■ Description of the task ■
Lines containing "pictures": state how many there are in these entries, and write only that number.

================================

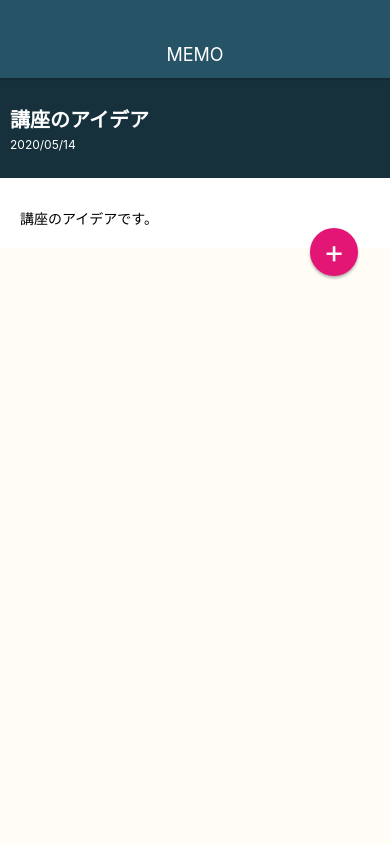
Repository: NagataRyuji0630/memo_app_for_reactNative
Page: /
These files come from the project's save history. The page is drawn as it stood at one moment and after a run of saves; the edit follows.
The browser window is 390 px wide. The pictures show the whole page.
The app was drawn by React Native's web renderer in a window 390 px wide. The project was rebuilt for these pictures with package versions that can differ from the ones it lists, and the page was loaded fresh each time. Also part of the build but not shown: src/components/MemoList.jsx, src/screens/MemoListScreen.jsx.

Above is the page before, as saved 2020-05-14 10:16:41.

After the next 2 saves:
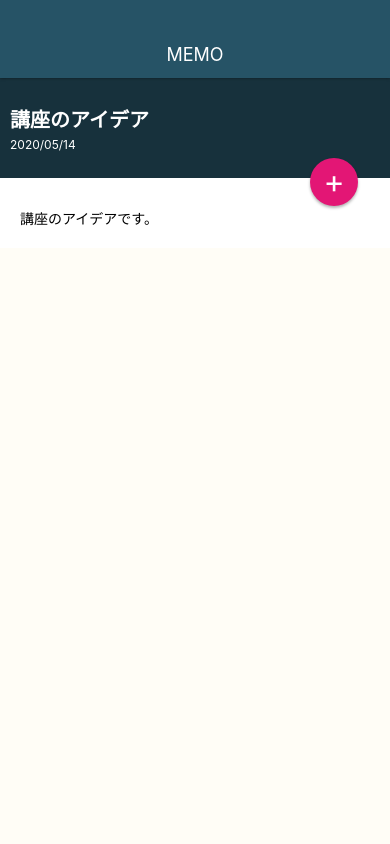
The 2 saves are shown as one change because they came seconds apart.
The last was saved 6 s later.
--- a/src/screens/MemoDetailScreen.jsx
+++ b/src/screens/MemoDetailScreen.jsx
@@ -32,7 +32,7 @@ const styles = StyleSheet.create({
         backgroundColor: 'white',
     },
     editBtn: {
-        top: 150,
+        top: 80,
     }
 });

================================

■ Your response ■
2